Things were very uncertain, too, politically, that is, a country with growing pains, in the process of discovering itself, establishing political boundaries. There was a vicious coup about a week after I left, an event immortalized in Thai history. Coincidentally there was one last week, too, more than twenty years later.
I eventually warmed up to Thailand and came to live here, developing a deep and lasting affection for the people, most of them, anyway, the ordinary people, the country people. The easy lifestyle and rural roots were very soothing to my city-addled brain and over-stressed life back in the US (in Flagstaff, yeah, right, ha!).

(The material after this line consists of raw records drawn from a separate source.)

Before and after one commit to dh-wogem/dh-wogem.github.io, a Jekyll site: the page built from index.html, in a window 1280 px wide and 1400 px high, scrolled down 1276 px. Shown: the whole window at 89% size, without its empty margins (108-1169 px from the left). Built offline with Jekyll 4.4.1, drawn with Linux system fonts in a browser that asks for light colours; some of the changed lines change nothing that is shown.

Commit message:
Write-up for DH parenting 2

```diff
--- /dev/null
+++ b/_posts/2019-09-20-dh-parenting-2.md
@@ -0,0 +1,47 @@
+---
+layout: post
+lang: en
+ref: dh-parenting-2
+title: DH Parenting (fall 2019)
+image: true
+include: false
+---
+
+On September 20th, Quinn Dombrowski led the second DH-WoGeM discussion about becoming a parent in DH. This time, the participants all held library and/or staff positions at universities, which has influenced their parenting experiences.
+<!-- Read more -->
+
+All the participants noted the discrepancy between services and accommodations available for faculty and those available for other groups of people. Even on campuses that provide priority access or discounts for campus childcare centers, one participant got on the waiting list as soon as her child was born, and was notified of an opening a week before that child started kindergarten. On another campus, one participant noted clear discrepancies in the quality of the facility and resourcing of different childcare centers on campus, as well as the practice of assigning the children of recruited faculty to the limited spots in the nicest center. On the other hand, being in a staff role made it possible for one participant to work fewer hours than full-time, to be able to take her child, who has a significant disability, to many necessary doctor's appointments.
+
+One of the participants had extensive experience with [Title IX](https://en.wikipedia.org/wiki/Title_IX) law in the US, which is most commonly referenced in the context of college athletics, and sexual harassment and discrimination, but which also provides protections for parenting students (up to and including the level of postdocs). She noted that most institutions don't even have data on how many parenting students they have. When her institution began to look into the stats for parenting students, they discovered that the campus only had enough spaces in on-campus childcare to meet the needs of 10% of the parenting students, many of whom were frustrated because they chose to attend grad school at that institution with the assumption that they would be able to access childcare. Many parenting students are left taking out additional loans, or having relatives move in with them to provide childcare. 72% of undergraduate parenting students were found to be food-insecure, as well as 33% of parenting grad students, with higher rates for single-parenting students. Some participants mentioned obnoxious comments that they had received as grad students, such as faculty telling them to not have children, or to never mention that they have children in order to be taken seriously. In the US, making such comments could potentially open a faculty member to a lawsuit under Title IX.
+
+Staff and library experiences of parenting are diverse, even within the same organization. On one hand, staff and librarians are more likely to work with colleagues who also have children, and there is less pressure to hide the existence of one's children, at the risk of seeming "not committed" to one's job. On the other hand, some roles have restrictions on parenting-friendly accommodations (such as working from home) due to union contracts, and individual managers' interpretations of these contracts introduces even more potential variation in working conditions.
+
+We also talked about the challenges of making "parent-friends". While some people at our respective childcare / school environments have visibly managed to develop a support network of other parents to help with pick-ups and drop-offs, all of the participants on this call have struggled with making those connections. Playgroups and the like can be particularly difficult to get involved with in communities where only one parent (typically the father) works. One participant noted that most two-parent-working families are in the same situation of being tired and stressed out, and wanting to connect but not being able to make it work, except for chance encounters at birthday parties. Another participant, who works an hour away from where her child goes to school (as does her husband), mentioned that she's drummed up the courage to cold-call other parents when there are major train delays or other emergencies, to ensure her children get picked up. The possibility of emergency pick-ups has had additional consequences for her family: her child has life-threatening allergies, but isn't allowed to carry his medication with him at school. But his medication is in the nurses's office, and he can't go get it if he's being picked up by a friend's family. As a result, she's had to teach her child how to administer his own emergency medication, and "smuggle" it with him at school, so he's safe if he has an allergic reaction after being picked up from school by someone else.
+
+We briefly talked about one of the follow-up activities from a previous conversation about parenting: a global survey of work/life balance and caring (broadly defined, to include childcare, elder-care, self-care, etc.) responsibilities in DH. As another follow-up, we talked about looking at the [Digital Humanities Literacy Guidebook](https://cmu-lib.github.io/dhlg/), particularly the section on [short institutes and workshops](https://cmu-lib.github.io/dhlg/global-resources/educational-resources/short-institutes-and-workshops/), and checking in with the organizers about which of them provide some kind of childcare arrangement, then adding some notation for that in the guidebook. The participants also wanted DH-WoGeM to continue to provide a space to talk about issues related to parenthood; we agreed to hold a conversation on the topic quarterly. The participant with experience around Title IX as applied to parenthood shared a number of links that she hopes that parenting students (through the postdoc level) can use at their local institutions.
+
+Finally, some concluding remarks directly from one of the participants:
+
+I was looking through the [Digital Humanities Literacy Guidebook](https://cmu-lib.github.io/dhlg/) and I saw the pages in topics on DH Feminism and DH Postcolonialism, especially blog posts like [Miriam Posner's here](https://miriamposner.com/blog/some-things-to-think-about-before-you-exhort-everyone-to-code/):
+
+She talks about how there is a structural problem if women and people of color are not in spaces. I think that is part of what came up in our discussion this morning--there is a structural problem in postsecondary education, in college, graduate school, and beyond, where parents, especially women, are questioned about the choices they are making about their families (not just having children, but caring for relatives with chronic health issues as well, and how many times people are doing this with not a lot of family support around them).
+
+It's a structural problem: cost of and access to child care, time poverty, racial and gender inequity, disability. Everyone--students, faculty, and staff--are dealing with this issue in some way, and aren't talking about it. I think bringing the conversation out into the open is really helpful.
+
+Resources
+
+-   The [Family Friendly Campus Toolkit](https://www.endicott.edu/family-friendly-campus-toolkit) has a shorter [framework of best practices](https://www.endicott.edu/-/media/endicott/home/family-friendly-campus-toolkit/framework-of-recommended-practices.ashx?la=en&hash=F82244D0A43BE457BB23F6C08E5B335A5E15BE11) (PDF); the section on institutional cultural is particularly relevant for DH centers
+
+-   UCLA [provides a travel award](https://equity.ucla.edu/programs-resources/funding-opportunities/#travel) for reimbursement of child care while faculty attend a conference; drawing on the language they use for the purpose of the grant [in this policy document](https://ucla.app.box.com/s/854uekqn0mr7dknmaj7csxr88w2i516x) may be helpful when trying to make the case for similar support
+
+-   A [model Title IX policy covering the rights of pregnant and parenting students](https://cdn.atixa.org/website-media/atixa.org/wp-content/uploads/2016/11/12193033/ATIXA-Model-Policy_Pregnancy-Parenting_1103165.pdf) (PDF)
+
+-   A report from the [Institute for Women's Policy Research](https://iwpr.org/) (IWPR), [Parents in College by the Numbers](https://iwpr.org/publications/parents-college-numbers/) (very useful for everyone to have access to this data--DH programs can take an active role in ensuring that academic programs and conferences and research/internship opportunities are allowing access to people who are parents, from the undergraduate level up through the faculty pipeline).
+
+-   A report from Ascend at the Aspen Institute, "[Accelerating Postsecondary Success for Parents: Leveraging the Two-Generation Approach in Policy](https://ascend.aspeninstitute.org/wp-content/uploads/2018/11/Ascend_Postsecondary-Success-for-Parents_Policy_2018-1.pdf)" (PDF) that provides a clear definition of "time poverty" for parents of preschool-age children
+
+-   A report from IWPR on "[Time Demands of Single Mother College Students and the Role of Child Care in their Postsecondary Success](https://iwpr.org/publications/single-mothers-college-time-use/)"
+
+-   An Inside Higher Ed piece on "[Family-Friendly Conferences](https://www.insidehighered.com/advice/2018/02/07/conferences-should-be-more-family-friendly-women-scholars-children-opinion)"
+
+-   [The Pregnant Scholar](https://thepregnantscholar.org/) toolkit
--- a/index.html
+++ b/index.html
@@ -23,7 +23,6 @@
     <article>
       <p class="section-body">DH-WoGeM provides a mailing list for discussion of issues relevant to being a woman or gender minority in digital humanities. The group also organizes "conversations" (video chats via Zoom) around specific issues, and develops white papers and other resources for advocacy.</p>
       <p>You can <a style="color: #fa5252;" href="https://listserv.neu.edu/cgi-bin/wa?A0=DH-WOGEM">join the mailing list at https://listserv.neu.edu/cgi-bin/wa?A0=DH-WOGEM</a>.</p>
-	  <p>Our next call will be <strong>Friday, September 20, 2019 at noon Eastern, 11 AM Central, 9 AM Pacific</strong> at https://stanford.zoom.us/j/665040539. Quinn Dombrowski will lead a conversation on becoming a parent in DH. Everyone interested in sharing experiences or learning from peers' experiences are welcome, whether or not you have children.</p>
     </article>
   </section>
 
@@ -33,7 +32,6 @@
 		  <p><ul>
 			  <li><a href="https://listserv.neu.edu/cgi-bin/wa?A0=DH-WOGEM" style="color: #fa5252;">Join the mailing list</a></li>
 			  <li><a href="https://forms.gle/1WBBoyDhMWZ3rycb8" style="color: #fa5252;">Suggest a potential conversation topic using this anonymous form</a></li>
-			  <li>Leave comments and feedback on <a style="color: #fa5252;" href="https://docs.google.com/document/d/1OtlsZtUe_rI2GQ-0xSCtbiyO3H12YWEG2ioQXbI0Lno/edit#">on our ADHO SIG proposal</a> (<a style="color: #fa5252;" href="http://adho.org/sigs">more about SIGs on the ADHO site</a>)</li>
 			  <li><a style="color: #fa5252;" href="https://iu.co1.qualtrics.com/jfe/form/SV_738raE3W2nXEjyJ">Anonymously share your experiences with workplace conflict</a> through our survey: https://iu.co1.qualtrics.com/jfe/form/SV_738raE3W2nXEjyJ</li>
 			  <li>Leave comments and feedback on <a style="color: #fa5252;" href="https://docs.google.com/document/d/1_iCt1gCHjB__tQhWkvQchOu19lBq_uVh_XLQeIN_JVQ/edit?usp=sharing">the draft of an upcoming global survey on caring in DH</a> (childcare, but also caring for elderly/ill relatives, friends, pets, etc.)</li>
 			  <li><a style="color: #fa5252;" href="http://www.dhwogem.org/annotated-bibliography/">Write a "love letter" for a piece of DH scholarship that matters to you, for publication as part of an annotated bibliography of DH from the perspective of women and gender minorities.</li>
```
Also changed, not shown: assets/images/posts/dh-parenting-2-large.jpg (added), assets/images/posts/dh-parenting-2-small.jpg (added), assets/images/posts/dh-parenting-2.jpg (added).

The lilting strains of Thai country music evoked a simpler way of life and less complicated approach to the world that seemed appealing. That’s only partially true, of course, but it seemed worth a try. This is the womb in which I would be reborn.
I ended up living here some eight to nine years, depending on how you count. I’ve also been to more than 150 other countries, depending on how you count. But I don’t live here in Thailand any more, just back now for a sentimental journey, maybe my last one. So I thought I’d try to go to most of the few remaining places that I haven’t been to yet. I’ve also been to seven other countries on this six-month trip, the longest period of continuous travel in my life, staying in no one place more than a week.
I have a sentimental attachment to trains, too, so I thought I’d pull my sentiments together for this trip, and see the remaining railways and railroad towns in Thailand that I haven’t yet seen, mostly in the south and central parts of Thailand. Trains sometimes seem like a metaphor for life itself, striving for permanence and immortality, though often settling for much less. Some towns and cities are built on rail lines just like others are built on rivers or oceans. Without the rails, you can only imagine them drying up and withering away, their connection to the outside world lost.
They say that evolution favors small easily adaptable units. If so then the train may be a threatened species. Trains are always late, and slow to arrive, a fact that somehow defines the genre, in direct proportion to the distance from the source. The slowest one I’ve ever had was a one-day train ride arriving a full day late, that on a ride from Bamako, Mali, to Dakar, Senegal. Today I’m going from Bangkok to Phet(cha)buri in central Thailand, less than half a day by train, if I’m lucky, and first stop on the way south.
Hopefully Thailand will be luckier than the railways, if it can ever get itself sorted out politically, though the current phase will be difficult, and when the King dies, all bets are off. It’s hard to imagine there ever being another king, the current one has been on the throne for so long, and is so revered. I fear for the country’s future when He is no longer there to provide continuity and guidance.
When tourists and travelers talk about southern Thailand, they’re generally talking about the major tourist centers of Phuket, Krabi and Samui, etc, but those aren’t the places that interest me. I’m interested in the places where local people live, not tourists. Towns and villages and cities here go by every six to eight miles, every one similar to the last one, but none exactly the same. There are few or no tourists. To be continued…